Utah House Democrats plan to roll out education policies in 2017

SALT LAKE CITY – Some Democratic lawmakers are already eyeing 2017’s legislative session. On the top of their to-do list is creating education bills aimed at supporting teachers.

House Democrats surveyed nearly 1,500 teachers in Utah to find out what challenges they face in the classroom so lawmakers can come up with some real solutions.

Some of the frustrations Utah teachers shared with lawmakers were a lack of support in the classroom and respect for their profession.

As a result, Utah is facing a major teacher shortage, along with the rest of the country. According to Learning Policy Institute, between 19% and 30% of new teachers leave the profession within five years.

“Students in Utah today and across the United States are voting with their diplomas," said Rep. Joel Briscoe, D-Salt Lake City. "They are not going into public education as a profession."

Rep. Briscoe and other House Democrats plan to craft a number of policies this upcoming legislative session to retain, recruit, and support teachers. Increasing teacher’s pay is their top priority.

“It’s shameful to be a teacher and have a couple of kids when you’re young, qualify for food stamps, shouldn’t happen,” Briscoe said.

They’ll also introduce bills that will help teachers qualify for affordable housing loans, and get student loan forgiveness. Lawmakers want to loosen teaching license requirements for people who have taught out of state.

Teachers expressed concerns about a new route to obtaining a teacher’s license. Under the Academic Pathway Training policy, college graduates must pass a proficiency test in their expertise and work with a mentor for three years. It’s an effort to fill growing classroom shortages.

“We are in a teacher shortage. This isn’t taking jobs away from anybody else. It’s just allowing districts to tap into another new pool of talent and ability,” said Christine Cook, Sutherland Institute Education Policy Analyst.

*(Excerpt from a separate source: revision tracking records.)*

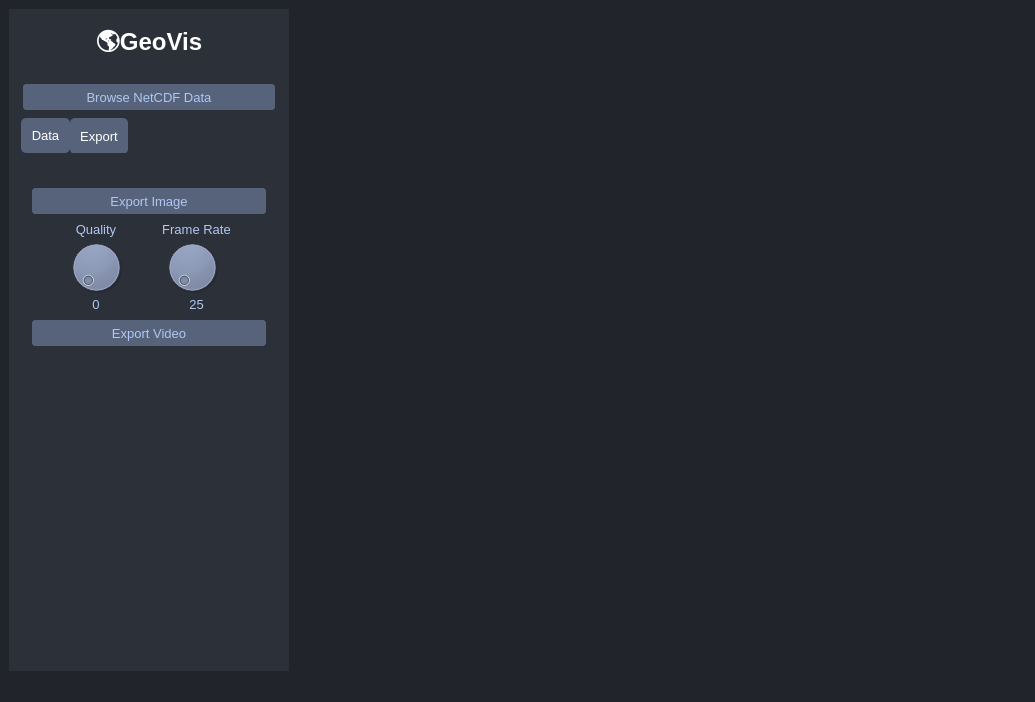
This is assets/ui/gui.ui in sherinsugathan/GeoVis as Qt 5 draws it before an edit. The edited form follows.
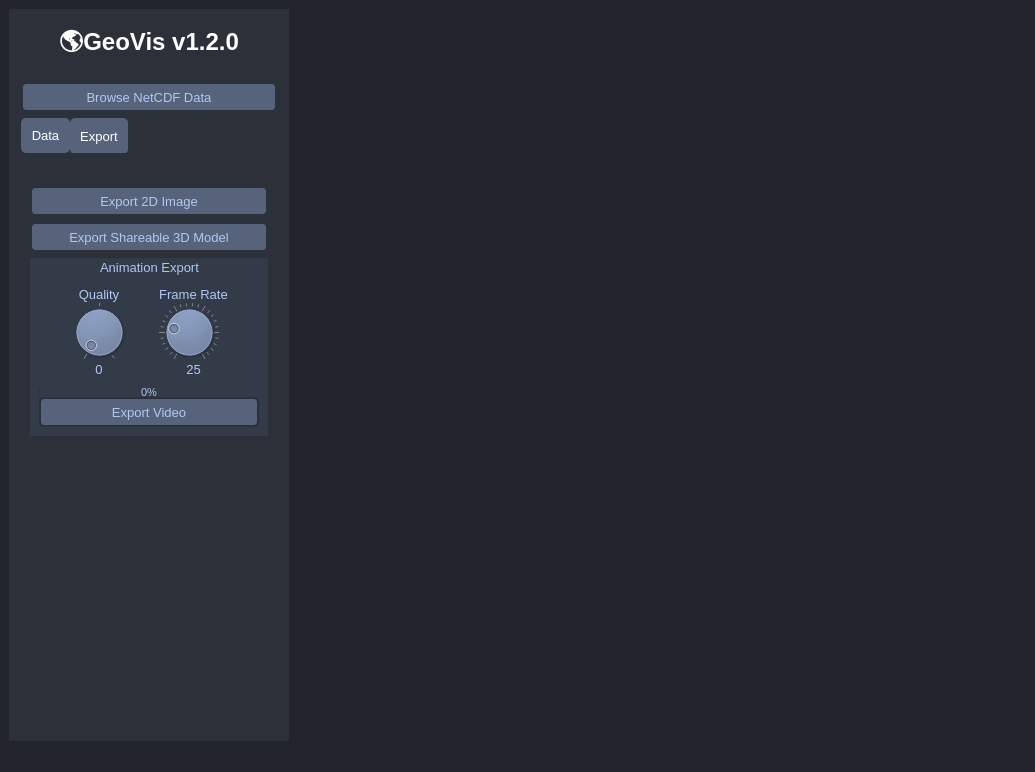
This is the edited form. The open tabs and pages were chosen to show the change. Icons and pictures are not drawn.

What changed in the file:
```diff
--- a/assets/ui/gui.ui
+++ b/assets/ui/gui.ui
@@ -7,7 +7,7 @@
     <x>0</x>
     <y>0</y>
     <width>1035</width>
-    <height>702</height>
+    <height>772</height>
    </rect>
   </property>
   <property name="sizePolicy">
@@ -295,7 +295,7 @@
           <enum>Qt::LeftToRight</enum>
          </property>
          <property name="text">
-          <string>🌎GeoVis</string>
+          <string>🌎GeoVis v1.2.0</string>
          </property>
          <property name="scaledContents">
           <bool>false</bool>
@@ -407,7 +407,22 @@
           <enum>QTabWidget::Rounded</enum>
          </property>
          <property name="currentIndex">
-          <number>1</number>
+          <number>0</number>
+         </property>
+         <property name="elideMode">
+          <enum>Qt::ElideNone</enum>
+         </property>
+         <property name="documentMode">
+          <bool>false</bool>
+         </property>
+         <property name="tabsClosable">
+          <bool>false</bool>
+         </property>
+         <property name="movable">
+          <bool>false</bool>
+         </property>
+         <property name="tabBarAutoHide">
+          <bool>false</bool>
          </property>
          <widget class="QWidget" name="tab">
           <attribute name="title">
@@ -1114,9 +1129,94 @@
 }</string>
              </property>
              <property name="text">
-              <string>Export Image</string>
+              <string>Export 2D Image</string>
              </property>
             </widget>
+           </item>
+           <item>
+            <widget class="QPushButton" name="pushButton">
+             <property name="minimumSize">
+              <size>
+               <width>0</width>
+               <height>30</height>
+              </size>
+             </property>
+             <property name="font">
+              <font>
+               <family>Arial</family>
+               <pointsize>10</pointsize>
+              </font>
+             </property>
+             <property name="styleSheet">
+              <string notr="true">QPushButton {
+border: 2px solid rgb(44, 48, 57);
+	border-radius: 5px;	
+	/*background-color: rgb(52, 59, 72);*/
+background-color: rgb(87, 99, 122);
+color:rgb(175, 199, 242);
+}
+QPushButton:hover {
+	/*background-color: rgb(57, 65, 80);*/
+background-color: rgb(103, 117, 144);
+border: 0px solid rgb(52, 59, 72);
+	
+}
+QPushButton:pressed {	
+	background-color: rgb(35, 40, 49);
+	border: 2px solid rgb(43, 50, 61);
+}</string>
+             </property>
+             <property name="text">
+              <string>Export Shareable 3D Model</string>
+             </property>
+            </widget>
+           </item>
+           <item>
+            <widget class="QGroupBox" name="groupBox_2">
+             <property name="minimumSize">
+              <size>
+               <width>0</width>
+               <height>0</height>
+              </size>
+             </property>
+             <property name="font">
+              <font>
+               <family>Arial</family>
+               <pointsize>10</pointsize>
+              </font>
+             </property>
+             <property name="styleSheet">
+              <string notr="true">background : rgb(52, 59, 72);
+color:rgb(175, 199, 242);</string>
+             </property>
+             <property name="title">
+              <string>Animation Export</string>
+             </property>
+             <property name="alignment">
+              <set>Qt::AlignCenter</set>
+             </property>
+             <property name="flat">
+              <bool>true</bool>
+             </property>
+             <layout class="QVBoxLayout" name="verticalLayout_5">
+              <property name="spacing">
+               <number>0</number>
+              </property>
+              <item>
+               <spacer name="verticalSpacer_7">
+                <property name="orientation">
+                 <enum>Qt::Vertical</enum>
+                </property>
+                <property name="sizeType">
+                 <enum>QSizePolicy::Fixed</enum>
+                </property>
+                <property name="sizeHint" stdset="0">
+                 <size>
+                  <width>20</width>
+                  <height>20</height>
+                 </size>
+                </property>
+               </spacer>
            </item>
            <item>
             <layout class="QGridLayout" name="gridLayout_5">
@@ -1137,6 +1237,9 @@
                <property name="maximum">
                 <number>2</number>
                </property>
+                  <property name="notchesVisible">
+                   <bool>true</bool>
+                  </property>
               </widget>
              </item>
              <item row="0" column="1">
@@ -1186,11 +1289,20 @@
                 </size>
                </property>
                <property name="minimum">
-                <number>25</number>
+                   <number>1</number>
                </property>
                <property name="maximum">
                 <number>100</number>
                </property>
+                  <property name="value">
+                   <number>25</number>
+                  </property>
+                  <property name="wrapping">
+                   <bool>false</bool>
+                  </property>
+                  <property name="notchesVisible">
+                   <bool>true</bool>
+                  </property>
               </widget>
              </item>
              <item row="2" column="0">
@@ -1233,6 +1345,62 @@
              </item>
             </layout>
            </item>
+              <item>
+               <spacer name="verticalSpacer_8">
+                <property name="orientation">
+                 <enum>Qt::Vertical</enum>
+                </property>
+                <property name="sizeType">
+                 <enum>QSizePolicy::Fixed</enum>
+                </property>
+                <property name="sizeHint" stdset="0">
+                 <size>
+                  <width>20</width>
+                  <height>10</height>
+                 </size>
+                </property>
+               </spacer>
+              </item>
+              <item>
+               <widget class="QProgressBar" name="progressBar_ExportVideo">
+                <property name="minimumSize">
+                 <size>
+                  <width>0</width>
+                  <height>10</height>
+                 </size>
+                </property>
+                <property name="maximumSize">
+                 <size>
+                  <width>16777215</width>
+                  <height>10</height>
+                 </size>
+                </property>
+                <property name="font">
+                 <font>
+                  <family>Arial</family>
+                  <pointsize>8</pointsize>
+                 </font>
+                </property>
+                <property name="autoFillBackground">
+                 <bool>false</bool>
+                </property>
+                <property name="styleSheet">
+                 <string notr="true">border-radius: 5px;	</string>
+                </property>
+                <property name="value">
+                 <number>0</number>
+                </property>
+                <property name="alignment">
+                 <set>Qt::AlignCenter</set>
+                </property>
+                <property name="invertedAppearance">
+                 <bool>false</bool>
+                </property>
+                <property name="textDirection">
+                 <enum>QProgressBar::TopToBottom</enum>
+                </property>
+               </widget>
+              </item>
            <item>
             <widget class="QPushButton" name="pushButton_ExportVideo">
              <property name="minimumSize">
@@ -1269,6 +1437,9 @@
              <property name="text">
               <string>Export Video</string>
              </property>
+               </widget>
+              </item>
+             </layout>
             </widget>
            </item>
            <item>
```
Left out of the diff: 121 changed lines with no effect on the pictures. Lines whose indentation alone changed are shown as unchanged.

Lawmakers admit they have ambitious goals, and while they don’t have a price tag attached to their proposals just yet, Rep. Briscoe says a child’s education is worth the expense and debate.